formats

I ran six miles today. More or less. It was muggy and gross and I had a major case of the “don’t wannas.” I ran slowly and even stopped to walk around mile 3.5. I walked through to mile four and managed to get going again, but it was hard and miserable and unpleasant. I wanted to turn around and go home for every. Single. Mile.

And then I got to work and started poking around on the blogs. I read a lot of blogs and a fair number of them are healthy living/fitness blogs. Most of them are pretty upbeat and cheerful – one of the reasons people blog is to stay motivated and keeping upbeat seems to be a part of that.

Sometimes, though, shit gets real. Katie from Run This Amazing Day wrote a post called “It’s not all Puppies Shitting Rainbows.”

Her comments about how shitty days happen, how training is a slog and many days are more than just unpleasant, about the toll that really long races can take on your life. Granted, she’s training for an Ironman, which is VASTLY more difficult than what I’m doing, but I love her point about how we all make our choices.

I wanted to run a half-marathon, so I did. Now I want to run a marathon, and I’m going to. It’s the choice I’m going to make every day when I wake up – to follow my training plan and get to the finish line. Bad runs happen. There will be many, many more over the next six months, I’m certain. But I’m going to choose to keep going.

Bad runs happen. Even more than that, they’re a critical part of training. Dealing with these obstacles gives us the mental strength to deal with the problems we encounter during races. Without the runs I’ve done in pouring rain or on slippery streets or blazing hot days, I’m pretty sure I would have just given up on the hotter-than-expected race in Indy. The mental games I play with myself – dividing up a long run into parts (a half-marathon is 4-6-3 mile chunks), imagining myself being chased by zombies, whatever – give me the strength to keep running even when things aren’t ideal.

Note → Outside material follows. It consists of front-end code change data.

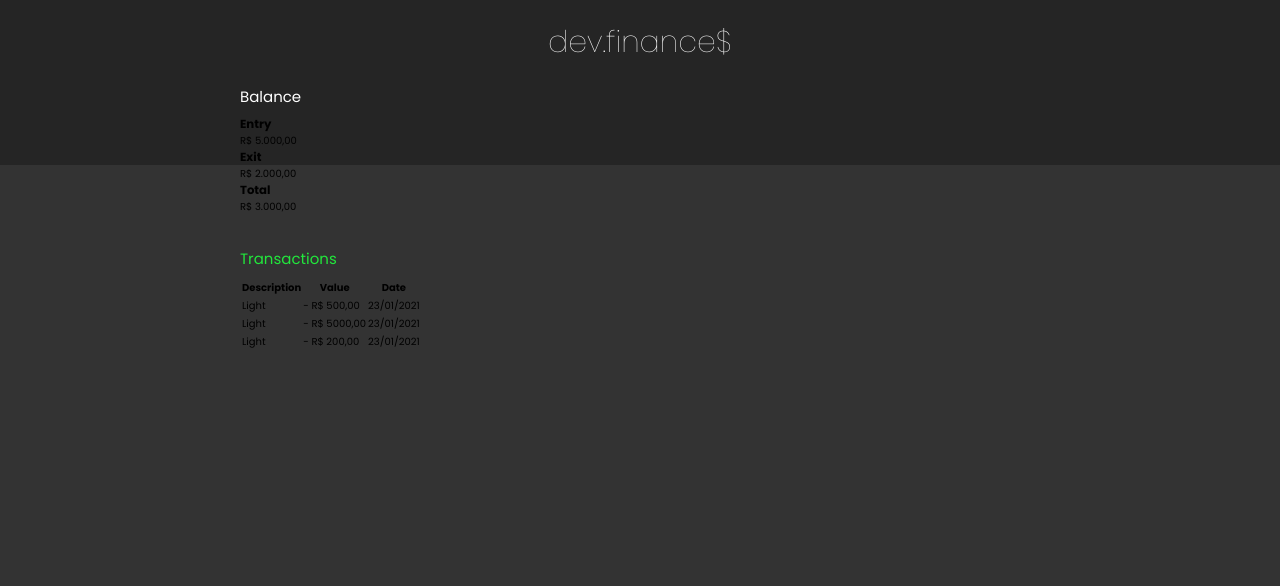
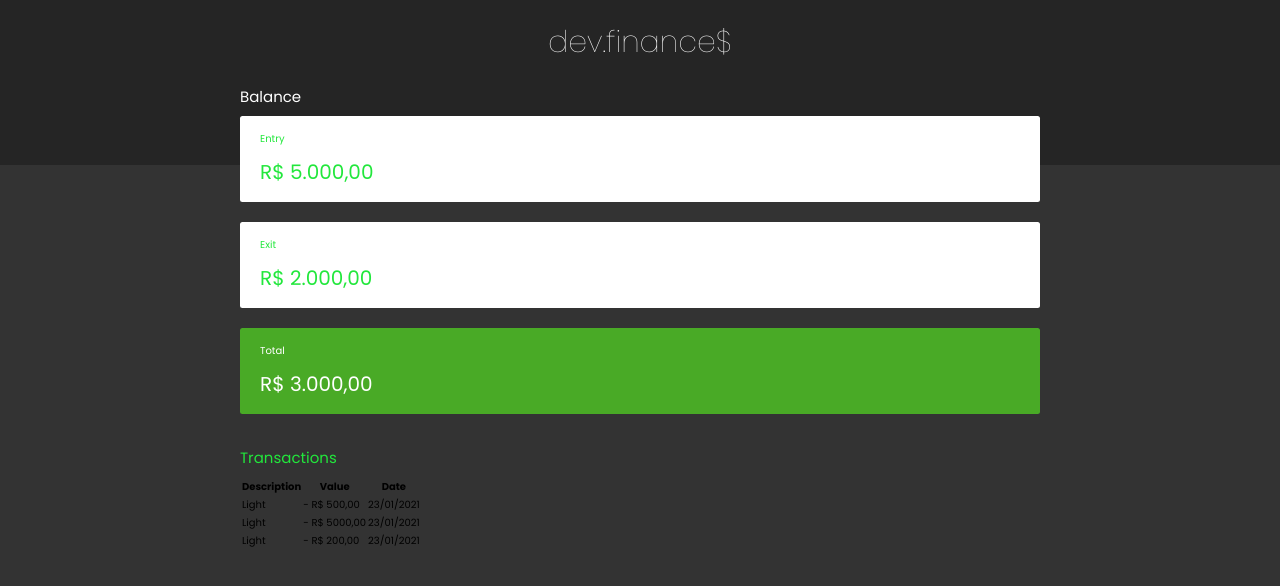
Before and after one commit to Pedro-Murilo/devfinance, a React (Create React App) app: page / in a window 1280 px wide. Shown: the top 586 px of the page. Built offline with nearby package versions, Linux system fonts and the light colour scheme.

Commit message:
Break the card to a component and styling CardStyles.js

```diff
--- a/src/components/Balance/Balance.js
+++ b/src/components/Balance/Balance.js
@@ -1,20 +1,10 @@
 import { BalanceContainer, TitleH2 } from "./BalanceStyles";
+import Card from '../Card/Card';
 
 const BalanceSection = () => (
   <BalanceContainer>
     <TitleH2>Balance</TitleH2>
-    <div className="card">
-      <h3>Entry</h3>
-      <p>R$ 5.000,00</p>
-    </div>
-    <div className="card">
-      <h3>Exit</h3>
-      <p>R$ 2.000,00</p>
-    </div>
-    <div className="card total">
-      <h3>Total</h3>
-      <p>R$ 3.000,00</p>
-    </div>
+    <Card />
   </BalanceContainer>
 );
 
--- /dev/null
+++ b/src/components/Card/Card.js
@@ -0,0 +1,20 @@
+import { CardContainer } from './CardStyles';
+
+const Card = () => (
+  <>
+    <CardContainer>
+      <h3>Entry</h3>
+      <p>R$ 5.000,00</p>
+    </CardContainer>
+    <CardContainer>
+      <h3>Exit</h3>
+      <p>R$ 2.000,00</p>
+    </CardContainer>
+    <CardContainer className="total">
+      <h3>Total</h3>
+      <p>R$ 3.000,00</p>
+    </CardContainer>
+  </>
+);
+
+export default Card;
--- /dev/null
+++ b/src/components/Card/CardStyles.js
@@ -0,0 +1,34 @@
+import styled, { css } from 'styled-components';
+
+const h3Styles = css`
+    font-size: 1rem;
+    font-weight: normal;
+`
+
+const pStyles = css`
+    font-size: 2rem;
+    line-height: 3rem;
+    margin-top: 1rem;
+`
+
+export const CardContainer = styled.div`
+    background: #fff;
+    padding: 1.5rem 2rem;
+    border-radius: .25rem;
+    margin-bottom: 2rem;
+
+    color: #22e73c;
+
+    h3 {
+        ${h3Styles}
+    }
+
+    p {
+        ${pStyles}
+    }
+
+    &.total {
+        background: #49aa26;
+        color: #fff;
+    }
+`
```
Also changed, not shown: 1 other file (tests, documents, lock files or other folders).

And it’s a pretty damn good life skill. It’s come in handy pretty often over the past two years. Running hasn’t just made me stronger physically. It’s made me stronger mentally and emotionally. I know what I can handle and I know that my limits are much, much further than I ever would have thought.

It’s pretty amazing and I’m incredibly grateful for every run. Even the bad ones.

 

Comments

  1. Rob Weir says:

    Megan, I’m so inspired by what you’re doing. Keep at it!

    This is an old technique, but one thing Kate and I did when we were training for the tri was to treat our laps/reps/miles/whatever as a countdown, rather than a count up. I don’t remember who told us this, but it was super effective. It’s somehow much better for me mentally to say “14 miles to go … 12 miles to go … 10 to go” than it is to count up. And, I really like your idea of dividing stuff up into chunks.

    Where is your marathon going to be?

    1. meg says:

      Thank you! I’m definitely going to keep at it. I’m lucky to really be loving what I’m doing and to have all these great trails in the area. It really made it easier to get into distance running.

      Counting backwards is definitely the way to go. I have a friend who divides the chunks up from largest to smallest – for her, a half-marathon would be 6-4-3. For me, getting started is often the hardest part, so making that first part smaller works better. I tell myself that all I have to do is run 4 miles and then I can stop. By that point, I’m in the zone (well, usually) and don’t want to stop so badly.

      Marathon Marine Corps, Oct. 28. I’m training way far out, but I really don’t want to injure myself, so getting all those base miles in now is critical.